During a Commission meeting on May 13, the Texas Animal Health Commission (TAHC) adopted several proposed amendments to the state’s animal-health regulations, including several changes regarding trichomoniasis (trich) testing, herd certification and entry requirements for cattle.
For trich testing and herd certification, the TAHC adopted four proposed amendments, which are open to public comment through July 7. The proposed amendments would:
- Add testing requirements for a herd of origin when a bull from the herd is sold and subsequently found to be infected with Trich.
- Require testing when a bull is separated from its unit of origin, such as when a bull is found on property not owned by the owner/caretaker of the bull (stray), and that bull is found to be infected with Trich. Under the proposal, the pasture (unit) of origin, and pasture where the stray Trich bull was located will both be placed under hold order, and any additional bulls located there must be tested for Trich.
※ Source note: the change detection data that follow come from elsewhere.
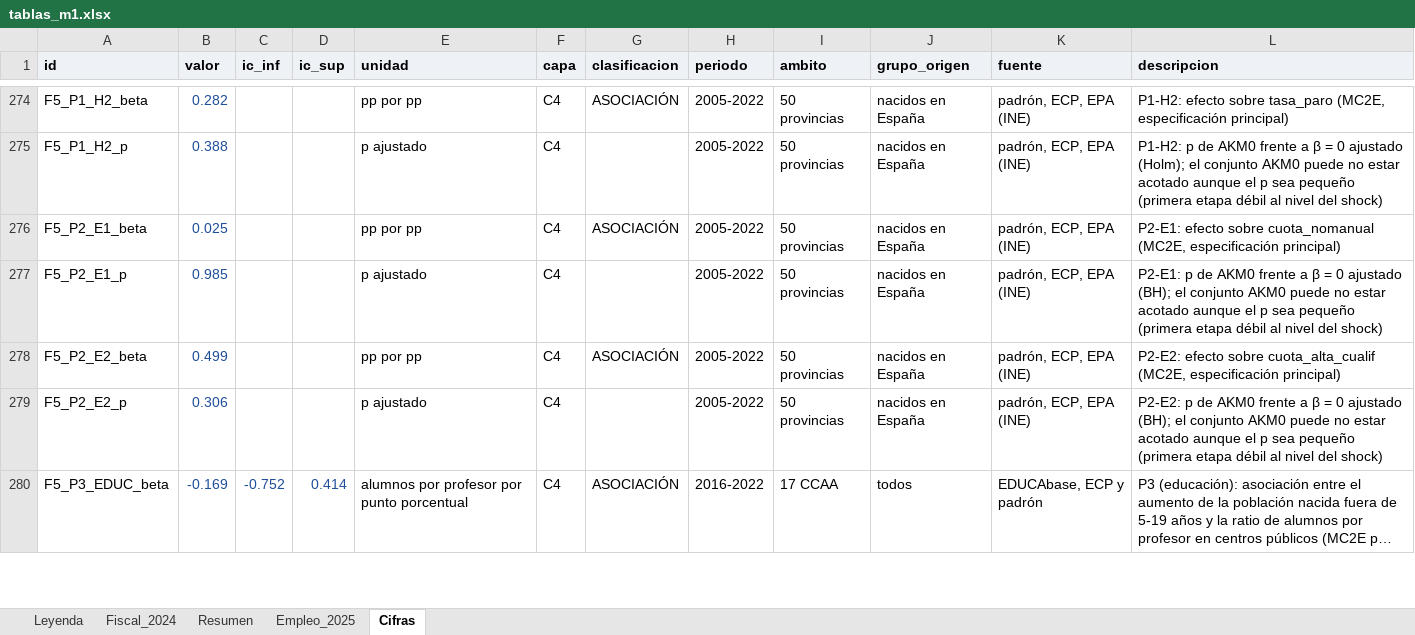
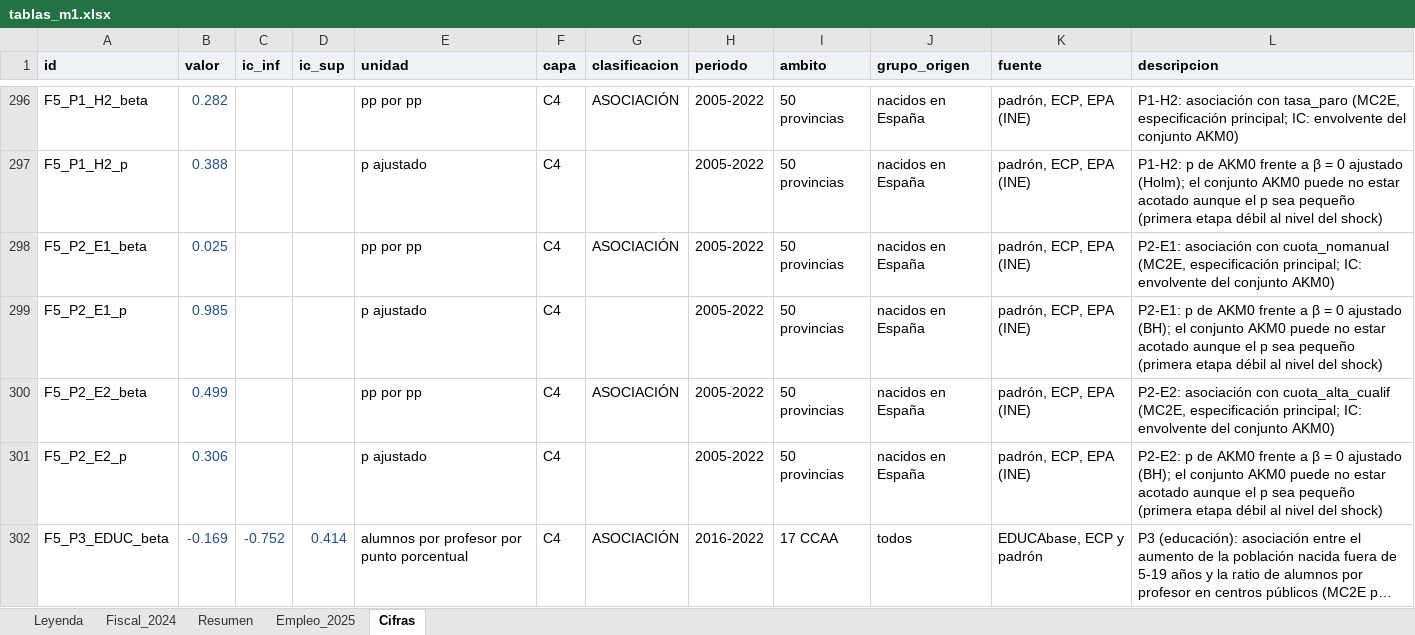
Before and after one commit to Phraselium/Contribution, an Excel workbook: output/f7/tablas_m1.xlsx, sheet Cifras, drawn as a sheet; only a part is shown, gaps mark what is left out; long unchanged cells end in …; values as stored, in another font and other column widths than the file's, no borders; addresses are those after the commit; the diff covers the shown part only; the diff names each change by its address in the sheet, - before the commit and + after, or states it on an @@ line.

```diff
--- a/output/f7/tablas_m1.xlsx (sheet Cifras)
+++ b/output/f7/tablas_m1.xlsx (sheet Cifras)
-L296 (descripcion): P1-H2: efecto sobre tasa_paro (MC2E, especificación principal)
+L296 (descripcion): P1-H2: asociación con tasa_paro (MC2E, especificación principal; IC: envolvente del conjunto AKM0)
-L298 (descripcion): P2-E1: efecto sobre cuota_nomanual (MC2E, especificación principal)
+L298 (descripcion): P2-E1: asociación con cuota_nomanual (MC2E, especificación principal; IC: envolvente del conjunto AKM0)
-L300 (descripcion): P2-E2: efecto sobre cuota_alta_cualif (MC2E, especificación principal)
+L300 (descripcion): P2-E2: asociación con cuota_alta_cualif (MC2E, especificación principal; IC: envolvente del conjunto AKM0)
```
Also changed, not shown: 26 added rows and 11 edited cells elsewhere in this sheet, publicacion/documento_m1/tablas_m1.xlsx, 33 other files.
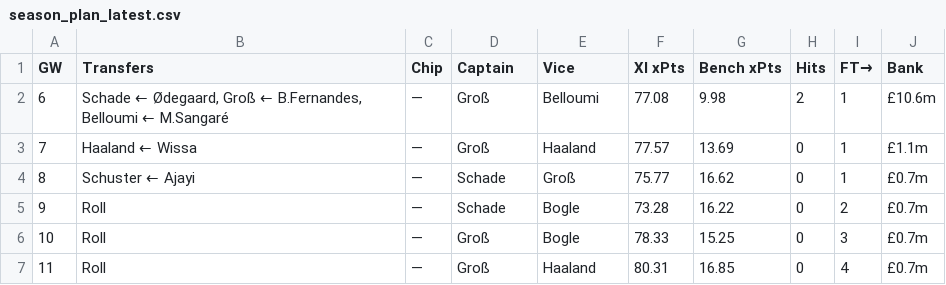
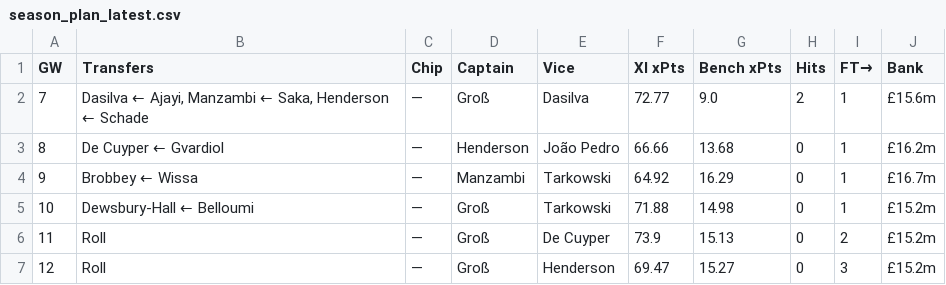
Before and after one commit to DH4410/fpl-auto, a CSV file: reports/season_plan_latest.csv, drawn as a sheet.

Commit message:
auto: GW7 pre-deadline plan [skip ci]

```diff
--- a/reports/season_plan_latest.csv
+++ b/reports/season_plan_latest.csv
@@ -1,7 +1,7 @@
 GW,Transfers,Chip,Captain,Vice,XI xPts,Bench xPts,Hits,FT→,Bank
-6,"Schade ← Ødegaard, Groß ← B.Fernandes, Belloumi ← M.Sangaré",—,Groß,Belloumi,77.08,9.98,2,1,£10.6m
-7,Haaland ← Wissa,—,Groß,Haaland,77.57,13.69,0,1,£1.1m
-8,Schuster ← Ajayi,—,Schade,Groß,75.77,16.62,0,1,£0.7m
-9,Roll,—,Schade,Bogle,73.28,16.22,0,2,£0.7m
-10,Roll,—,Groß,Bogle,78.33,15.25,0,3,£0.7m
-11,Roll,—,Groß,Haaland,80.31,16.85,0,4,£0.7m
+7,"Dasilva ← Ajayi, Manzambi ← Saka, Henderson ← Schade",—,Groß,Dasilva,72.77,9.0,2,1,£15.6m
+8,De Cuyper ← Gvardiol,—,Henderson,João Pedro,66.66,13.68,0,1,£16.2m
+9,Brobbey ← Wissa,—,Manzambi,Tarkowski,64.92,16.29,0,1,£16.7m
+10,Dewsbury-Hall ← Belloumi,—,Groß,Tarkowski,71.88,14.98,0,1,£15.2m
+11,Roll,—,Groß,De Cuyper,73.9,15.13,0,2,£15.2m
+12,Roll,—,Groß,Henderson,69.47,15.27,0,3,£15.2m
```
Also changed, not shown: 4 other files.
- Allow TAHC to evaluate the effectiveness of a herd control plan for an infected herd leading to the possible continuation or disapproval of the herd plan based on the progress or lack of progress made in controlling the disease within the herd.
- Require herds enrolled in the Trich Herd Certification Program to have perimeter fences that are adequate to prevent the ingress or egress of cattle.
TAHC also proposed a new rule relating to entry requirements for cattle. The proposed amendment will clarify the bovine trich entry requirements and testing exemptions. The proposal adds new testing exemptions for out of state bulls enrolled in a Texas bull test station trial and for out of state bulls originating from approved Certified Trich Free Herd programs. A detailed explanation of the rule proposal will be available on Friday, June 20, 2014, on the TAHC website. A public comment period will begin at that time, with a deadline of July 21.
Trich can cause significant losses in cow-calf herds through reduced calving rates, and animal-health officials in Texas and elsewhere are working to reduce the risk of introducing infected animals to herds while still allowing movement of seedstock and other cattle. During a national forum on trichomoniasis standards, co-hosted by the National Institute of Animal Agriculture and the U.S. Animal Health Association in April, Texas A&M University economist David Anderson, PhD, outlined his estimates of the potential economic impact of trich in Texas cattle herds. Anderson worked with university veterinarians to develop a set of assumptions and calculate the annual losses across the Texas cow-calf sector attributable to trich. He estimates that 20 percent of the 150,000 beef herds in Texas have some degree of trich infection in any year. Based on research, he used an average calving rate of 85 percent for the 80 percent of herds that do not have trich and a 73 percent calving rate for herds that do have it.